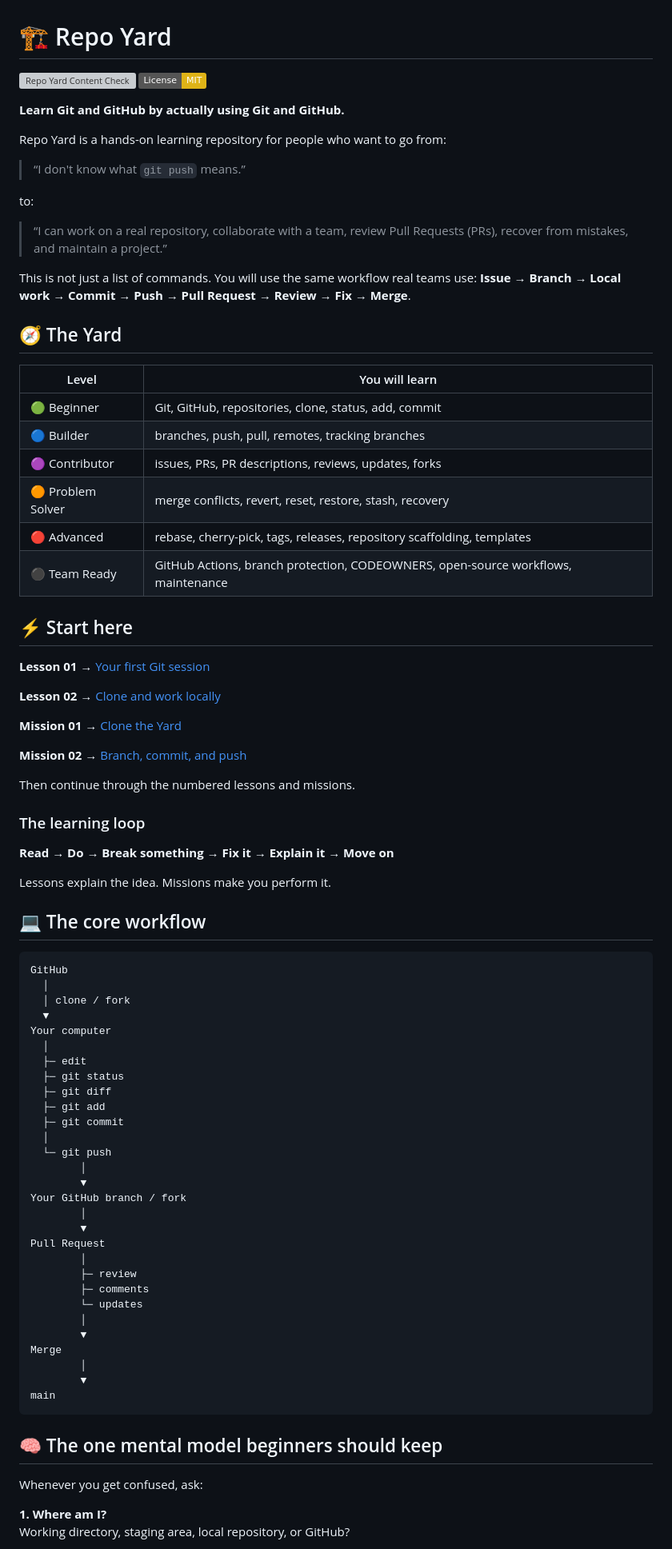
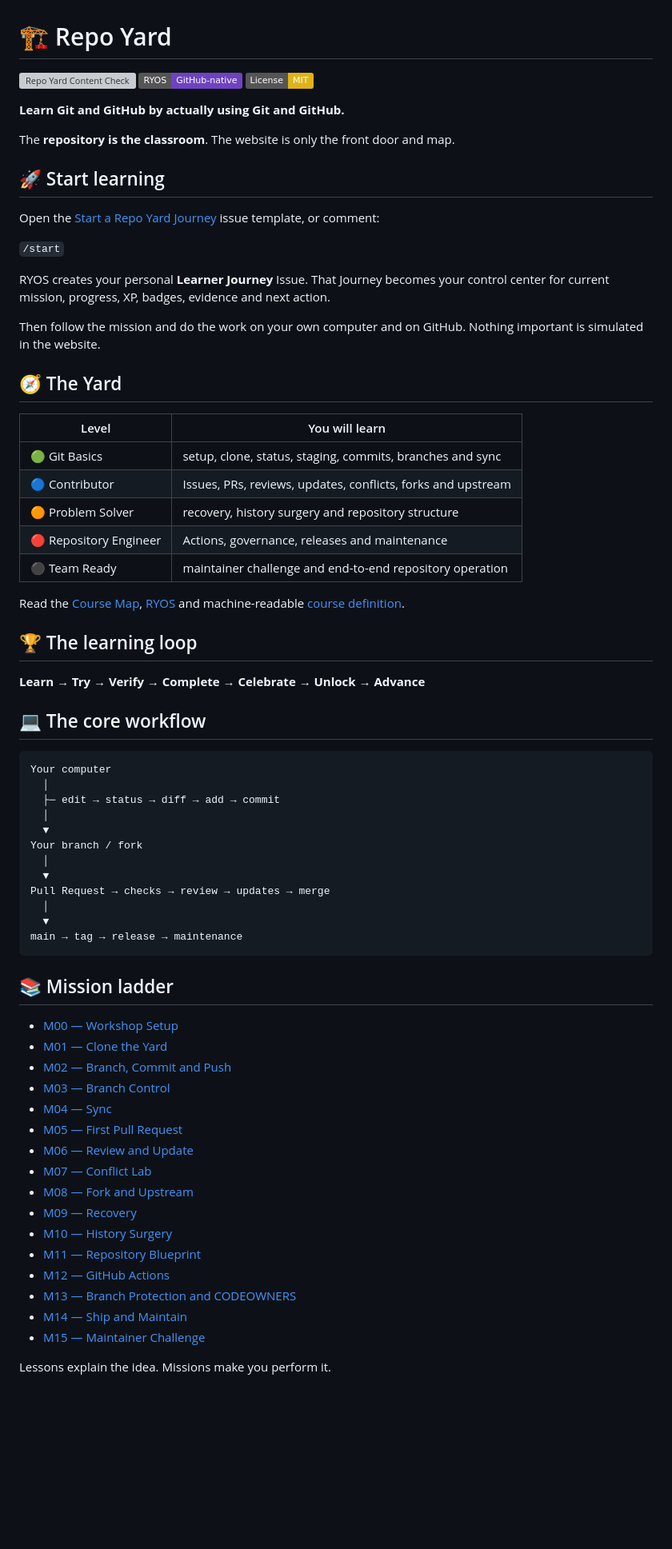
Before and after one commit to gODtECH-Ctl-Create/Repo-Yard, a Markdown page: README.md, the part around one of its changes. Shown at 80% size. Drawn GitHub-style; badges without logos; blank space fills up the shorter version; grey boxes are pictures that could not be loaded.

Commit message:
docs(ryos): make journey the starting point

````diff
--- a/README.md
+++ b/README.md
@@ -1,87 +1,74 @@
 # 🏗️ Repo Yard
 
 [![Repo Yard Content Check](https://github.com/gODtECH-Ctl-Create/Repo-Yard/actions/workflows/content-check.yml/badge.svg)](https://github.com/gODtECH-Ctl-Create/Repo-Yard/actions/workflows/content-check.yml)
+[![RYOS](https://img.shields.io/badge/RYOS-GitHub--native-6f42c1.svg)](RYOS.md)
 [![License: MIT](https://img.shields.io/badge/License-MIT-yellow.svg)](LICENSE)
 
 **Learn Git and GitHub by actually using Git and GitHub.**
 
-Repo Yard is a hands-on learning repository for people who want to go from:
+The **repository is the classroom**. The website is only the front door and map.
 
-> “I don't know what `git push` means.”
+## 🚀 Start learning
 
-to:
+Open the [Start a Repo Yard Journey](.github/ISSUE_TEMPLATE/start-journey.md) issue template, or comment:
 
-> “I can work on a real repository, collaborate with a team, review Pull Requests (PRs), recover from mistakes, and maintain a project.”
+`/start`
 
-This is not just a list of commands. You will use the same workflow real teams use: **Issue → Branch → Local work → Commit → Push → Pull Request → Review → Fix → Merge**.
+RYOS creates your personal **Learner Journey** Issue. That Journey becomes your control center for current mission, progress, XP, badges, evidence and next action.
+
+Then follow the mission and do the work on your own computer and on GitHub. Nothing important is simulated in the website.
 
 ## 🧭 The Yard
 
 | Level | You will learn |
 |---|---|
-| 🟢 Beginner | Git, GitHub, repositories, clone, status, add, commit |
-| 🔵 Builder | branches, push, pull, remotes, tracking branches |
-| 🟣 Contributor | issues, PRs, PR descriptions, reviews, updates, forks |
-| 🟠 Problem Solver | merge conflicts, revert, reset, restore, stash, recovery |
-| 🔴 Advanced | rebase, cherry-pick, tags, releases, repository scaffolding, templates |
-| ⚫ Team Ready | GitHub Actions, branch protection, CODEOWNERS, open-source workflows, maintenance |
+| 🟢 Git Basics | setup, clone, status, staging, commits, branches and sync |
+| 🔵 Contributor | Issues, PRs, reviews, updates, conflicts, forks and upstream |
+| 🟠 Problem Solver | recovery, history surgery and repository structure |
+| 🔴 Repository Engineer | Actions, governance, releases and maintenance |
+| ⚫ Team Ready | maintainer challenge and end-to-end repository operation |
 
-## ⚡ Start here
+Read the [Course Map](COURSE.md), [RYOS](RYOS.md) and machine-readable [course definition](course.json).
 
-**Lesson 01** → [Your first Git session](lessons/01-first-git-session.md)
+## 🏆 The learning loop
 
-**Lesson 02** → [Clone and work locally](lessons/02-clone-and-work-locally.md)
-
-**Mission 01** → [Clone the Yard](missions/01-clone-the-yard.md)
-
-**Mission 02** → [Branch, commit, and push](missions/02-branch-commit-push.md)
-
-Then continue through the numbered lessons and missions.
-
-### The learning loop
-
-**Read → Do → Break something → Fix it → Explain it → Move on**
-
-Lessons explain the idea. Missions make you perform it.
+**Learn → Try → Verify → Complete → Celebrate → Unlock → Advance**
 
 ## 💻 The core workflow
 
 ```text
-GitHub
-  │
-  │ clone / fork
-  ▼
 Your computer
   │
-  ├─ edit
-  ├─ git status
-  ├─ git diff
-  ├─ git add
-  ├─ git commit
+  ├─ edit → status → diff → add → commit
   │
-  └─ git push
-        │
-        ▼
-Your GitHub branch / fork
-        │
-        ▼
-Pull Request
-        │
-        ├─ review
-        ├─ comments
-        └─ updates
-        │
-        ▼
-Merge
-        │
-        ▼
-main
+  ▼
+Your branch / fork
+  │
+  ▼
+Pull Request → checks → review → updates → merge
+  │
+  ▼
+main → tag → release → maintenance
 ```
 
-## 🧠 The one mental model beginners should keep
+## 📚 Mission ladder
 
-Whenever you get confused, ask:
+- [M00 — Workshop Setup](missions/00-workshop-setup.md)
+- [M01 — Clone the Yard](missions/01-clone-the-yard.md)
+- [M02 — Branch, Commit and Push](missions/02-branch-commit-push.md)
+- [M03 — Branch Control](missions/03-branch-control.md)
+- [M04 — Sync](missions/04-sync.md)
+- [M05 — First Pull Request](missions/05-first-pull-request.md)
+- [M06 — Review and Update](missions/06-review-and-update.md)
+- [M07 — Conflict Lab](missions/07-conflict-lab.md)
+- [M08 — Fork and Upstream](missions/08-fork-upstream.md)
+- [M09 — Recovery](missions/09-recovery.md)
+- [M10 — History Surgery](missions/10-release.md)
+- [M11 — Repository Blueprint](missions/11-actions-and-protection.md)
+- [M12 — GitHub Actions](missions/12-github-actions.md)
+- [M13 — Branch Protection and CODEOWNERS](missions/13-branch-protection-and-codeowners.md)
+- [M14 — Ship and Maintain](missions/14-release-and-maintenance.md)
+- [M15 — Maintainer Challenge](missions/15-maintainer-challenge.md)
 
-**1. Where am I?**
-Working directory, staging area, local repository, or GitHub?
+Lessons explain the idea. Missions make you perform it.
 
````
Also changed, not shown: other parts of README.md (+12 -87 lines).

What you have to do - Return the whole listing, word for word, and leave out every picture.

Answer box -
Before and after one commit to gODtECH-Ctl-Create/Repo-Yard, a Markdown page: README.md, the part around one of its changes. Shown at 80% size. Drawn GitHub-style; badges without logos; blank space fills up the shorter version; grey boxes are pictures that could not be loaded.

Commit message:
docs(ryos): make journey the starting point

````diff
--- a/README.md
+++ b/README.md
@@ -1,87 +1,74 @@
 # 🏗️ Repo Yard
 
 [![Repo Yard Content Check](https://github.com/gODtECH-Ctl-Create/Repo-Yard/actions/workflows/content-check.yml/badge.svg)](https://github.com/gODtECH-Ctl-Create/Repo-Yard/actions/workflows/content-check.yml)
+[![RYOS](https://img.shields.io/badge/RYOS-GitHub--native-6f42c1.svg)](RYOS.md)
 [![License: MIT](https://img.shields.io/badge/License-MIT-yellow.svg)](LICENSE)
 
 **Learn Git and GitHub by actually using Git and GitHub.**
 
-Repo Yard is a hands-on learning repository for people who want to go from:
+The **repository is the classroom**. The website is only the front door and map.
 
-> “I don't know what `git push` means.”
+## 🚀 Start learning
 
-to:
+Open the [Start a Repo Yard Journey](.github/ISSUE_TEMPLATE/start-journey.md) issue template, or comment:
 
-> “I can work on a real repository, collaborate with a team, review Pull Requests (PRs), recover from mistakes, and maintain a project.”
+`/start`
 
-This is not just a list of commands. You will use the same workflow real teams use: **Issue → Branch → Local work → Commit → Push → Pull Request → Review → Fix → Merge**.
+RYOS creates your personal **Learner Journey** Issue. That Journey becomes your control center for current mission, progress, XP, badges, evidence and next action.
+
+Then follow the mission and do the work on your own computer and on GitHub. Nothing important is simulated in the website.
 
 ## 🧭 The Yard
 
 | Level | You will learn |
 |---|---|
-| 🟢 Beginner | Git, GitHub, repositories, clone, status, add, commit |
-| 🔵 Builder | branches, push, pull, remotes, tracking branches |
-| 🟣 Contributor | issues, PRs, PR descriptions, reviews, updates, forks |
-| 🟠 Problem Solver | merge conflicts, revert, reset, restore, stash, recovery |
-| 🔴 Advanced | rebase, cherry-pick, tags, releases, repository scaffolding, templates |
-| ⚫ Team Ready | GitHub Actions, branch protection, CODEOWNERS, open-source workflows, maintenance |
+| 🟢 Git Basics | setup, clone, status, staging, commits, branches and sync |
+| 🔵 Contributor | Issues, PRs, reviews, updates, conflicts, forks and upstream |
+| 🟠 Problem Solver | recovery, history surgery and repository structure |
+| 🔴 Repository Engineer | Actions, governance, releases and maintenance |
+| ⚫ Team Ready | maintainer challenge and end-to-end repository operation |
 
-## ⚡ Start here
+Read the [Course Map](COURSE.md), [RYOS](RYOS.md) and machine-readable [course definition](course.json).
 
-**Lesson 01** → [Your first Git session](lessons/01-first-git-session.md)
+## 🏆 The learning loop
 
-**Lesson 02** → [Clone and work locally](lessons/02-clone-and-work-locally.md)
-
-**Mission 01** → [Clone the Yard](missions/01-clone-the-yard.md)
-
-**Mission 02** → [Branch, commit, and push](missions/02-branch-commit-push.md)
-
-Then continue through the numbered lessons and missions.
-
-### The learning loop
-
-**Read → Do → Break something → Fix it → Explain it → Move on**
-
-Lessons explain the idea. Missions make you perform it.
+**Learn → Try → Verify → Complete → Celebrate → Unlock → Advance**
 
 ## 💻 The core workflow
 
 ```text
-GitHub
-  │
-  │ clone / fork
-  ▼
 Your computer
   │
-  ├─ edit
-  ├─ git status
-  ├─ git diff
-  ├─ git add
-  ├─ git commit
+  ├─ edit → status → diff → add → commit
   │
-  └─ git push
-        │
-        ▼
-Your GitHub branch / fork
-        │
-        ▼
-Pull Request
-        │
-        ├─ review
-        ├─ comments
-        └─ updates
-        │
-        ▼
-Merge
-        │
-        ▼
-main
+  ▼
+Your branch / fork
+  │
+  ▼
+Pull Request → checks → review → updates → merge
+  │
+  ▼
+main → tag → release → maintenance
 ```
 
-## 🧠 The one mental model beginners should keep
+## 📚 Mission ladder
 
-Whenever you get confused, ask:
+- [M00 — Workshop Setup](missions/00-workshop-setup.md)
+- [M01 — Clone the Yard](missions/01-clone-the-yard.md)
+- [M02 — Branch, Commit and Push](missions/02-branch-commit-push.md)
+- [M03 — Branch Control](missions/03-branch-control.md)
+- [M04 — Sync](missions/04-sync.md)
+- [M05 — First Pull Request](missions/05-first-pull-request.md)
+- [M06 — Review and Update](missions/06-review-and-update.md)
+- [M07 — Conflict Lab](missions/07-conflict-lab.md)
+- [M08 — Fork and Upstream](missions/08-fork-upstream.md)
+- [M09 — Recovery](missions/09-recovery.md)
+- [M10 — History Surgery](missions/10-release.md)
+- [M11 — Repository Blueprint](missions/11-actions-and-protection.md)
+- [M12 — GitHub Actions](missions/12-github-actions.md)
+- [M13 — Branch Protection and CODEOWNERS](missions/13-branch-protection-and-codeowners.md)
+- [M14 — Ship and Maintain](missions/14-release-and-maintenance.md)
+- [M15 — Maintainer Challenge](missions/15-maintainer-challenge.md)
 
-**1. Where am I?**
-Working directory, staging area, local repository, or GitHub?
+Lessons explain the idea. Missions make you perform it.
 
````
Also changed, not shown: other parts of README.md (+12 -87 lines).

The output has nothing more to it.